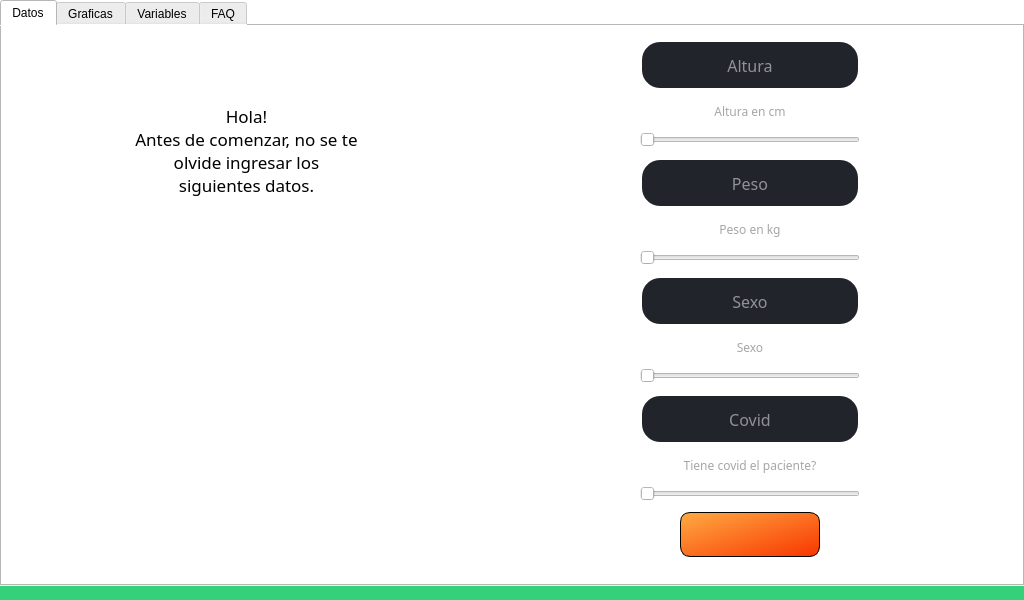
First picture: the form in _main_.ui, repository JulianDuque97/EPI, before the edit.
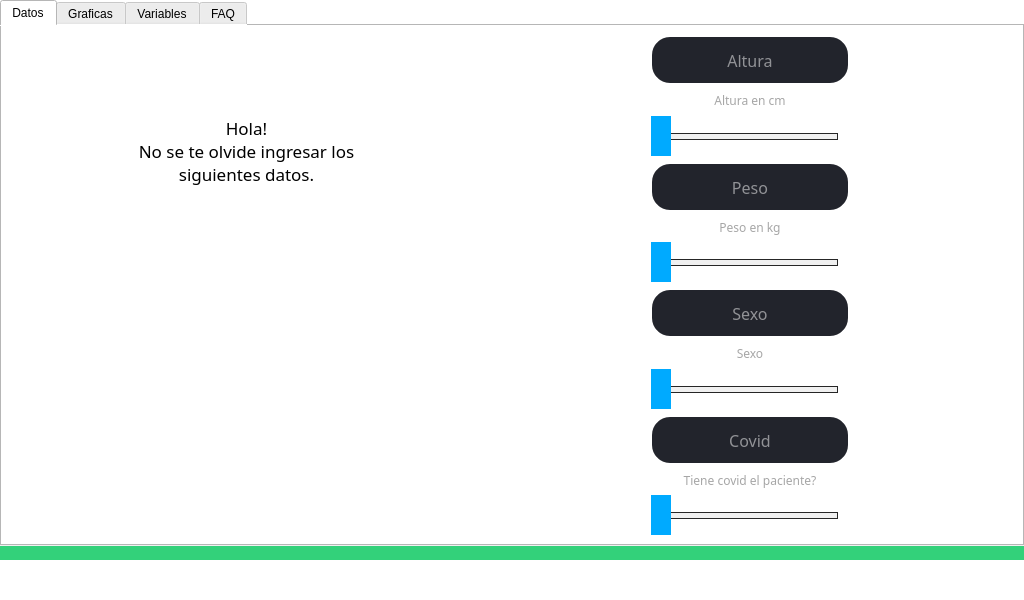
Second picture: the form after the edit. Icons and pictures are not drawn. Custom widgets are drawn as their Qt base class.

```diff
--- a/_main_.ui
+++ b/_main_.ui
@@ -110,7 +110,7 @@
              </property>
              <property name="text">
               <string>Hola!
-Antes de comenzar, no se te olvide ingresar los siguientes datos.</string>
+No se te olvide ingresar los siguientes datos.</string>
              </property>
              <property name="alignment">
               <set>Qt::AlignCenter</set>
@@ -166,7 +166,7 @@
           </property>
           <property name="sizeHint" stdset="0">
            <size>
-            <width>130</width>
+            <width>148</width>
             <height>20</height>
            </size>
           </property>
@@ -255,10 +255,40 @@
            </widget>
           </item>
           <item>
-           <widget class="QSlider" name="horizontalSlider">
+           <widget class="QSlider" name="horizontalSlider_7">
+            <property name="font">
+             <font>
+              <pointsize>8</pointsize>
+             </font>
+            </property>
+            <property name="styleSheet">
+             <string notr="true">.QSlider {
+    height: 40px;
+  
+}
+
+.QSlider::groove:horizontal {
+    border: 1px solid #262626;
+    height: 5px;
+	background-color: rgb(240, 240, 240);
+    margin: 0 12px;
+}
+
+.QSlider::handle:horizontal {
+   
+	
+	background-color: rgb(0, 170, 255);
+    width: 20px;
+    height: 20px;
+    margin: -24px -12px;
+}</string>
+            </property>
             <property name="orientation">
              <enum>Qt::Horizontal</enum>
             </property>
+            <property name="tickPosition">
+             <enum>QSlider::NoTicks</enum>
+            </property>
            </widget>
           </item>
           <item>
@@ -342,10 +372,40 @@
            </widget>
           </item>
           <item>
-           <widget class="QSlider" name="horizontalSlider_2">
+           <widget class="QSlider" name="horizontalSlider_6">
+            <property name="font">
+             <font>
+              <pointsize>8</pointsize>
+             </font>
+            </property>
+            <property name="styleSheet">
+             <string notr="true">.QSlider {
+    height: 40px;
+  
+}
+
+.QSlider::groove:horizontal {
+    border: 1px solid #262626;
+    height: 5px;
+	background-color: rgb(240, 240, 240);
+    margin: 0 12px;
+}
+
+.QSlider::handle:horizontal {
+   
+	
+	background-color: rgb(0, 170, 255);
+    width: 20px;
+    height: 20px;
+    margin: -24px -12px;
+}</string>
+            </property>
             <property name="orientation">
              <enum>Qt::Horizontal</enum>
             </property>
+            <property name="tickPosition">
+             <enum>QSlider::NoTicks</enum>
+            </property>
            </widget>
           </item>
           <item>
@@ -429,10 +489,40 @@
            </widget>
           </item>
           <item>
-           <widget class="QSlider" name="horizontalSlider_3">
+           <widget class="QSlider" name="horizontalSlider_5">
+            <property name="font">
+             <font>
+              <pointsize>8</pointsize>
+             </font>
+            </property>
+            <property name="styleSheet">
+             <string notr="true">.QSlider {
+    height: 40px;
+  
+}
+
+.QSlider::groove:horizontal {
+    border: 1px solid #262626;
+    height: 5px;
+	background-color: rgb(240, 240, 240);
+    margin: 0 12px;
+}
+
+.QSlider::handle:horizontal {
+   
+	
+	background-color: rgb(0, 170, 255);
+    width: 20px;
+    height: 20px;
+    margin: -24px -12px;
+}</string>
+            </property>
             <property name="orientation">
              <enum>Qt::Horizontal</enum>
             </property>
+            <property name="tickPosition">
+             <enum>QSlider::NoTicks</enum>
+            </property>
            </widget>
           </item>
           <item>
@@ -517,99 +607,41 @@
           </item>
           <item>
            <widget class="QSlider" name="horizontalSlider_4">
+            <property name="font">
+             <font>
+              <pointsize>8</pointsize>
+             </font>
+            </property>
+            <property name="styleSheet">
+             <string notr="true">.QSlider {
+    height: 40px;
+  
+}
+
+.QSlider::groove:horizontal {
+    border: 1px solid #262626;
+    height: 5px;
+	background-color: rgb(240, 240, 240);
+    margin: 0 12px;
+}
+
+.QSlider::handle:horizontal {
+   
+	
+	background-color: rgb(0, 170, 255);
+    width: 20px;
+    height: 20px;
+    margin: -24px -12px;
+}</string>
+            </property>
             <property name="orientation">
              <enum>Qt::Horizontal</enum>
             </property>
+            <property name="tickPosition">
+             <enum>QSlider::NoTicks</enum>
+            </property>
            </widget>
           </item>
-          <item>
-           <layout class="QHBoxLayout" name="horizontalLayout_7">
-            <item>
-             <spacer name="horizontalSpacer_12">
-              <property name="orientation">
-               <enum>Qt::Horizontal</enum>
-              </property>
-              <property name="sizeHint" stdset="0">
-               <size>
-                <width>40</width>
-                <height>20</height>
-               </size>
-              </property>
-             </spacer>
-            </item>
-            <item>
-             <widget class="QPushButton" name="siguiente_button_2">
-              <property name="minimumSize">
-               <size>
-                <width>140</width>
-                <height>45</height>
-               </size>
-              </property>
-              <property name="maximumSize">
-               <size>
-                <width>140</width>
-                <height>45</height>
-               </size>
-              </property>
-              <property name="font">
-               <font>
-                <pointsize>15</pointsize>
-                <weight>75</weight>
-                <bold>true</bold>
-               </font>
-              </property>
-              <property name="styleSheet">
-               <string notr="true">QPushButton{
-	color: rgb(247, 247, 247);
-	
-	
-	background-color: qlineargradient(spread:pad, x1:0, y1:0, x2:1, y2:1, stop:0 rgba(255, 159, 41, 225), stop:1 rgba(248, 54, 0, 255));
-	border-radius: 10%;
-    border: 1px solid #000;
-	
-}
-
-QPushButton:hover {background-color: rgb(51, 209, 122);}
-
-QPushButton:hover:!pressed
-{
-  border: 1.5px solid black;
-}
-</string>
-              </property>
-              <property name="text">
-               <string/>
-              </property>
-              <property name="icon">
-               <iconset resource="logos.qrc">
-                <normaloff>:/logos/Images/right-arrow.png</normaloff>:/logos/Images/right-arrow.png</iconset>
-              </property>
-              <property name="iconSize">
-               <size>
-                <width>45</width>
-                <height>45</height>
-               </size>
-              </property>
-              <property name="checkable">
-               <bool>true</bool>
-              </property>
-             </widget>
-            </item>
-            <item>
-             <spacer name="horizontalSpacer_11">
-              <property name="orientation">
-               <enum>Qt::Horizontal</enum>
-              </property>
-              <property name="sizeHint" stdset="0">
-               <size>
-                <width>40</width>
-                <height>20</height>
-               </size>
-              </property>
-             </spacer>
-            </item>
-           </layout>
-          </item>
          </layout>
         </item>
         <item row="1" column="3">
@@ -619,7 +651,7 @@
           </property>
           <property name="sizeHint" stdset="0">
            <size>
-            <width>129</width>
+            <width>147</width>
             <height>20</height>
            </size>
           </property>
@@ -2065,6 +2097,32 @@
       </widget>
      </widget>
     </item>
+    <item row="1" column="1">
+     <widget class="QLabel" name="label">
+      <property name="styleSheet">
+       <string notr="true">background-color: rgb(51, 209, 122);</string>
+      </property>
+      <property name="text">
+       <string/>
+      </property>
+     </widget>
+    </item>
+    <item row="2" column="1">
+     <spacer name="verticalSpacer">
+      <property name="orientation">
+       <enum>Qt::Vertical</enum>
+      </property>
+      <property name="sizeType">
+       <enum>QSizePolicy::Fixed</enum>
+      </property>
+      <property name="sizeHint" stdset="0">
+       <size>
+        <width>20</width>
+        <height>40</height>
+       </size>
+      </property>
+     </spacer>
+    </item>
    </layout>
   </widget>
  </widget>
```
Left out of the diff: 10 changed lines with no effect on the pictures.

+ + + +

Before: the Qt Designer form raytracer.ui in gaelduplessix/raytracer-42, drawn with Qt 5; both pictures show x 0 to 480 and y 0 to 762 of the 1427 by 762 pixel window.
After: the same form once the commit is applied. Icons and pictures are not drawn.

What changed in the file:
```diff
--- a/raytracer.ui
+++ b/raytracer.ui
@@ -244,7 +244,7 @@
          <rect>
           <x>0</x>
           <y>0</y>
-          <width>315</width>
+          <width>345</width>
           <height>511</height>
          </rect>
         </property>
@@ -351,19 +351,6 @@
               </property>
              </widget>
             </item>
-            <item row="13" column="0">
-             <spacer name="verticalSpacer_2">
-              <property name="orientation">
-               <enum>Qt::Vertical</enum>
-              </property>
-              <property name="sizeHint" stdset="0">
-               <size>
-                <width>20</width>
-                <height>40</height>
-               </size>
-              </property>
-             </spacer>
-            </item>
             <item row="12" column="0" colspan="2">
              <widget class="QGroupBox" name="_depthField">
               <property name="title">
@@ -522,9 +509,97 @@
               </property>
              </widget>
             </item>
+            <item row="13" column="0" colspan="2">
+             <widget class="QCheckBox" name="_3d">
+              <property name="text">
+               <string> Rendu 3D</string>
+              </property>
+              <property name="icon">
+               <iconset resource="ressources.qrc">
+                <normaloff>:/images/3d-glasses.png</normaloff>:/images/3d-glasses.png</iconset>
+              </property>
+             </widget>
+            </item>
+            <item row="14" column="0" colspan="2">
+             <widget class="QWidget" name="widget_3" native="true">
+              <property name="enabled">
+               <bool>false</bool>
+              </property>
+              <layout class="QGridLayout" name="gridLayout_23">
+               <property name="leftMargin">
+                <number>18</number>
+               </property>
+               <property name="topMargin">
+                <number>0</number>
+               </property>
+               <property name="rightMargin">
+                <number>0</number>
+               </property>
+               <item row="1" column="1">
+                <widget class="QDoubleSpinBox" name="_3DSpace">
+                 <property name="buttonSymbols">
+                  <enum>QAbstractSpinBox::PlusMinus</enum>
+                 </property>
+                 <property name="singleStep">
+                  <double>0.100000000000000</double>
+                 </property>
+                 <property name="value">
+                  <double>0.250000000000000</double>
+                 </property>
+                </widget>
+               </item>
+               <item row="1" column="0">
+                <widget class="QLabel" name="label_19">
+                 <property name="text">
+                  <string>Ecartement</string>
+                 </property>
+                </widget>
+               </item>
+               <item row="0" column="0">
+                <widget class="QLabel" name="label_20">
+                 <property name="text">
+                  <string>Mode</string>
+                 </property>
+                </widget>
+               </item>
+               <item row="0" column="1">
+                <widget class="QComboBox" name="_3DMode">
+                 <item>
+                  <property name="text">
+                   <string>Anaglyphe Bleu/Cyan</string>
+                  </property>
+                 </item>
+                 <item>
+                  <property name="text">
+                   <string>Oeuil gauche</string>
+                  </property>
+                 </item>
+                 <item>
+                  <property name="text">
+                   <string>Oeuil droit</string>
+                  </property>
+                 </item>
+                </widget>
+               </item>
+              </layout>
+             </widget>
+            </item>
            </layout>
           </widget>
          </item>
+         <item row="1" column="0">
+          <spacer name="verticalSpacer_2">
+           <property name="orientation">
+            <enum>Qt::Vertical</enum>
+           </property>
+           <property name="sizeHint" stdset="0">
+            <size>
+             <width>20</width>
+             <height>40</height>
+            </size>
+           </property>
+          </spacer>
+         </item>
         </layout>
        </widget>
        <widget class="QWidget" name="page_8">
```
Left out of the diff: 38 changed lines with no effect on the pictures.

+ + + +

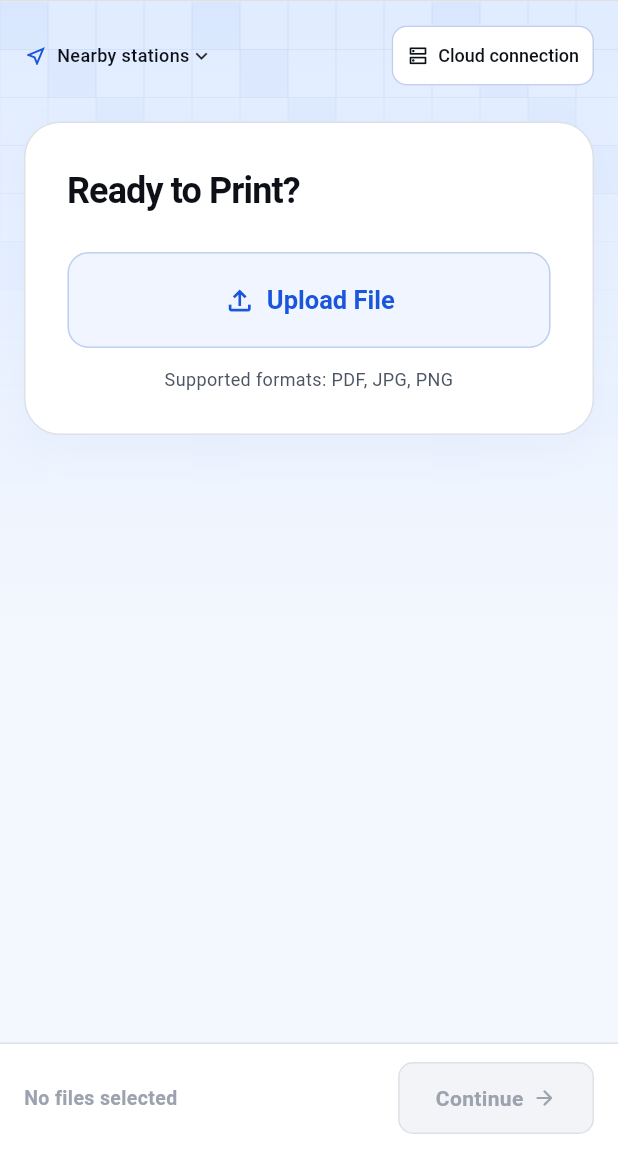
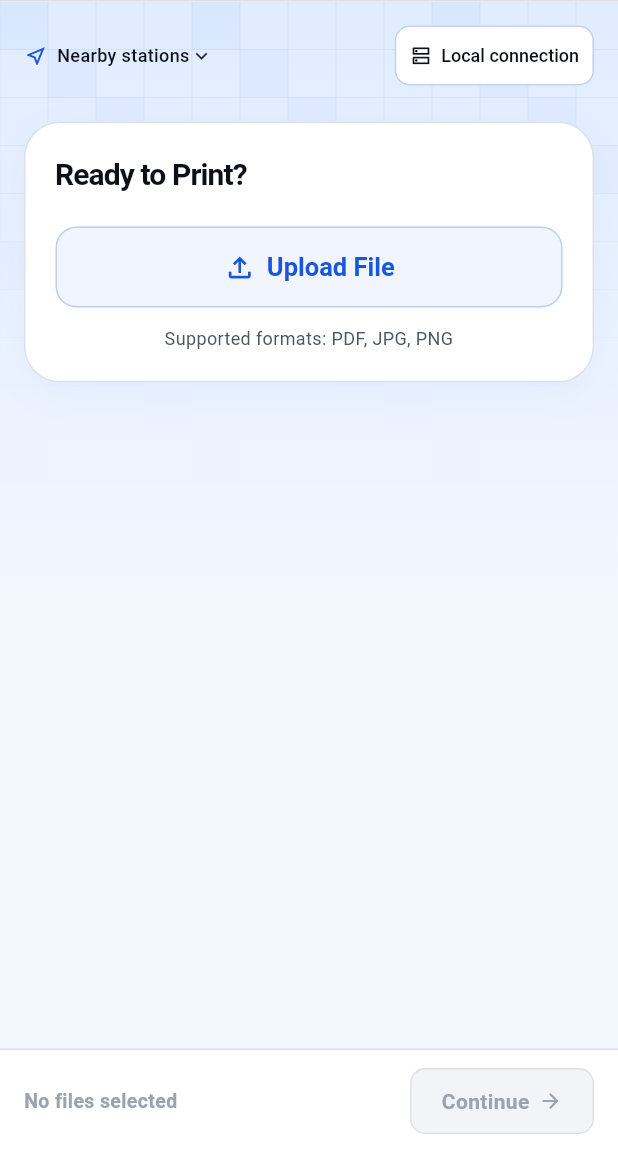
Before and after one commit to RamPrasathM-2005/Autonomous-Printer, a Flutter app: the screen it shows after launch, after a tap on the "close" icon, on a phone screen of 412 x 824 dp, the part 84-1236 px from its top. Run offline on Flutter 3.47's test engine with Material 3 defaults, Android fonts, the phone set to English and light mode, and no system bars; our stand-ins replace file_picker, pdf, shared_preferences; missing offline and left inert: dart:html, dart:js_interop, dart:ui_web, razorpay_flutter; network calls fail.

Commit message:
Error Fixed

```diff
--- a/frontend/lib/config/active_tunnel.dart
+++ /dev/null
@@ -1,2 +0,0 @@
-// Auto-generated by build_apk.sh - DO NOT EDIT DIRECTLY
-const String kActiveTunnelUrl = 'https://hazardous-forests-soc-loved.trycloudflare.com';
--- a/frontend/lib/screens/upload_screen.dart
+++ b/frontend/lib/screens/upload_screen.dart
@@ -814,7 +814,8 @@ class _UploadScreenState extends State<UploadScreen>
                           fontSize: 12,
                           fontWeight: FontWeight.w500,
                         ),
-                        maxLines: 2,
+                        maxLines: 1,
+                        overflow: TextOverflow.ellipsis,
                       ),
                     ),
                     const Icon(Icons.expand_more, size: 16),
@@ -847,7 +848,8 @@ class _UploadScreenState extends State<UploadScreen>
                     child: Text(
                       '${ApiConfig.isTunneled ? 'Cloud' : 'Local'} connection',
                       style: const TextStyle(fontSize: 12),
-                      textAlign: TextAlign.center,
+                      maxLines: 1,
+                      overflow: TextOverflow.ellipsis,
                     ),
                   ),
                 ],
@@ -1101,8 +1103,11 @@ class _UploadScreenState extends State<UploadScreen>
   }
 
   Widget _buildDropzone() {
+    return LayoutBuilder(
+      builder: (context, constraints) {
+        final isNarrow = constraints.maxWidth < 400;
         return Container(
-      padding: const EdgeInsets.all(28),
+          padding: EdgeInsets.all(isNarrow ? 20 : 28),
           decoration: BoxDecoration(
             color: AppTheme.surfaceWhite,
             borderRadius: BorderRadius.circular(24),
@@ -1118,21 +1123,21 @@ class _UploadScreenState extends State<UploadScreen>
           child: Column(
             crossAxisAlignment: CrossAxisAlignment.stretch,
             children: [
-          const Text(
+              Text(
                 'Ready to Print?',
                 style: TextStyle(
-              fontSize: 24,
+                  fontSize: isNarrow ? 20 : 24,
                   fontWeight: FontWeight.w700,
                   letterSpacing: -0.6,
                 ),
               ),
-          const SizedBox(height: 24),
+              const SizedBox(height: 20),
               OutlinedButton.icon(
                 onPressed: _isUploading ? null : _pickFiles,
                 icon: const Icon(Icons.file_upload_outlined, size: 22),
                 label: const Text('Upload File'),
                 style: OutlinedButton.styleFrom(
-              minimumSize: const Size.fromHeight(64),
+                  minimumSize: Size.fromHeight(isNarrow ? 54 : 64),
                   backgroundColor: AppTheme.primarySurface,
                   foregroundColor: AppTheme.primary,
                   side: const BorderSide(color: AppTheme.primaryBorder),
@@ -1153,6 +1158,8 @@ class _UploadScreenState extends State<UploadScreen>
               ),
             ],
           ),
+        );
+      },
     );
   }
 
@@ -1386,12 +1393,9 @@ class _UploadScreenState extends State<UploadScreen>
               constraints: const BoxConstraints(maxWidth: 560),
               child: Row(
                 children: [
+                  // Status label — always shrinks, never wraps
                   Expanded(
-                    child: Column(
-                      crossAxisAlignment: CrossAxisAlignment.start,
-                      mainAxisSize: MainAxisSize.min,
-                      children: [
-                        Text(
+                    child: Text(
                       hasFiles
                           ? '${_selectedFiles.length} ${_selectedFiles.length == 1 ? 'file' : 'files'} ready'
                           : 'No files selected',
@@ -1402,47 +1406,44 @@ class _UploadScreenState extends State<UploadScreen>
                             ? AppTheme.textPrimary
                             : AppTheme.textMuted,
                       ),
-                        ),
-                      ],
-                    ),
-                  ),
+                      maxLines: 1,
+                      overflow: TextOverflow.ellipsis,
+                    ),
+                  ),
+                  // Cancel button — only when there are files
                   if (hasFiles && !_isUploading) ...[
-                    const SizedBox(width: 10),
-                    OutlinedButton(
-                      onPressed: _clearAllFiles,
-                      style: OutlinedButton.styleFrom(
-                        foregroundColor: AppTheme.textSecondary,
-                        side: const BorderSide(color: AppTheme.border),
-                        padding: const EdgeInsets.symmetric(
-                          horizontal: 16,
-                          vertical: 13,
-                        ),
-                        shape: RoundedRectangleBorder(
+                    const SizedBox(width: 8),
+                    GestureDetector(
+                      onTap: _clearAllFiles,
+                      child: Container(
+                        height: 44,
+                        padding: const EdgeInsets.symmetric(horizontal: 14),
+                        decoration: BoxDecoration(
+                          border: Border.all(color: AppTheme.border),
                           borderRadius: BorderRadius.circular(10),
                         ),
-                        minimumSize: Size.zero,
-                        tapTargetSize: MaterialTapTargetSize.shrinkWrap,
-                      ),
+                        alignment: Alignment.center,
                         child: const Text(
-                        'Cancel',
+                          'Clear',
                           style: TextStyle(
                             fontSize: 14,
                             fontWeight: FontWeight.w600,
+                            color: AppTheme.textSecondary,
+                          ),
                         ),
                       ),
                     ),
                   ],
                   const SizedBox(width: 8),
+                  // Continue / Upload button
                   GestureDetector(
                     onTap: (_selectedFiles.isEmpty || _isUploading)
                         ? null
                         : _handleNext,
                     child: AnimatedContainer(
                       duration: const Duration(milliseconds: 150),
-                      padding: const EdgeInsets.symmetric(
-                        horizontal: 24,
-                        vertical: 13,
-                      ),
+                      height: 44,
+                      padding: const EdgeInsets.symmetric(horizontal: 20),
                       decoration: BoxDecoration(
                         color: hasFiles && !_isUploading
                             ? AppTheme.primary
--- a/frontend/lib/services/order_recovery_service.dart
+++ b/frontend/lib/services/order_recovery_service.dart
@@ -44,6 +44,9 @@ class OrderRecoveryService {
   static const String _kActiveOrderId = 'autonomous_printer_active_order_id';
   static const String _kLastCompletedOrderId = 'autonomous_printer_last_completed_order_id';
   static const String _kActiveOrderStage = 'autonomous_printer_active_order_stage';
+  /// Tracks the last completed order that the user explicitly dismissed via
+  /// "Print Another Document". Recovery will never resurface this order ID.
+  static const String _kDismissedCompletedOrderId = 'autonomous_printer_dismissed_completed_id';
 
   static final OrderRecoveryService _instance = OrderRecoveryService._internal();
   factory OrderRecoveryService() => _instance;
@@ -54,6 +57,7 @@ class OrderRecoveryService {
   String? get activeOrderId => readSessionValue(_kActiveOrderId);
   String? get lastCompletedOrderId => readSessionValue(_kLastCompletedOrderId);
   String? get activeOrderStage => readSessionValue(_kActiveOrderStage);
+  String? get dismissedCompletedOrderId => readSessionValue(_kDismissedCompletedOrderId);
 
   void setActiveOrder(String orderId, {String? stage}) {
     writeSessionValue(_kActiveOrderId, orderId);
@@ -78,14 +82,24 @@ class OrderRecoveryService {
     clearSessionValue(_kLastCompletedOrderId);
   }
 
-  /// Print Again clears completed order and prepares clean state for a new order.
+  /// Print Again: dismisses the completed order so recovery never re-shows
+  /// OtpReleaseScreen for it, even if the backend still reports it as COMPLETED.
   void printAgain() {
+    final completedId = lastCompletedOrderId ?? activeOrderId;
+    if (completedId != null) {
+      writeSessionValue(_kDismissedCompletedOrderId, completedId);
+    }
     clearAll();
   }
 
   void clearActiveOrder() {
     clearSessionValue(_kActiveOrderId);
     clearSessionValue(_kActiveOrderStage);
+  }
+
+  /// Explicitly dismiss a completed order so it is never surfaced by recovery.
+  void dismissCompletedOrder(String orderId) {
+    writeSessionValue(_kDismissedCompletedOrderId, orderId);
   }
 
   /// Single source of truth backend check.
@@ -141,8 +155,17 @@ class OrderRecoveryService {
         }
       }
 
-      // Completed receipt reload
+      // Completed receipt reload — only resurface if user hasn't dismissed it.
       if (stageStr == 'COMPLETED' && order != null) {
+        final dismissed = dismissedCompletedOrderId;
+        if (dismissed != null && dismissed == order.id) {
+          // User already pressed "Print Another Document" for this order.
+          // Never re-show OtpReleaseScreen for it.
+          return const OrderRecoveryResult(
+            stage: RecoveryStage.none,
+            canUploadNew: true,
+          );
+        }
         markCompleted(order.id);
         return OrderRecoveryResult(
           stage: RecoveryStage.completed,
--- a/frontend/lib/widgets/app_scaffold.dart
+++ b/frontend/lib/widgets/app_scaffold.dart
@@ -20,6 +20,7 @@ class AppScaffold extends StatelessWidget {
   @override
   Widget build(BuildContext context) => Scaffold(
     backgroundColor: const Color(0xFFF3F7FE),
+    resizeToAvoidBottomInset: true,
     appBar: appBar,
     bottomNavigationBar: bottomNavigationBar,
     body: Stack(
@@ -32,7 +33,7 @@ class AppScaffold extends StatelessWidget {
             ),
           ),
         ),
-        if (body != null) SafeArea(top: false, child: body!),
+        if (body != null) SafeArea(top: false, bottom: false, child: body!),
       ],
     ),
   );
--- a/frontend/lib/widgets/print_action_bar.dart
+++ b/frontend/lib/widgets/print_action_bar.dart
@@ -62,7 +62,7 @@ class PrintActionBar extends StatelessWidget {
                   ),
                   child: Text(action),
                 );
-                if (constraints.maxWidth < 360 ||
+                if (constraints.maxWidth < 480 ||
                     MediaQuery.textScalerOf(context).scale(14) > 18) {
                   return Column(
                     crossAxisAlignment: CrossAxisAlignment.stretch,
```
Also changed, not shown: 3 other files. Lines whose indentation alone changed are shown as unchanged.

+ + + +

● **WHAT IS REQUIRED**
Scan the material above for the string "TextStyle", and copy every line where it is found.

● **SOLUTION FOR THIS TASK**
                       style: const TextStyle(fontSize: 12),
                 style: TextStyle(
                           style: TextStyle(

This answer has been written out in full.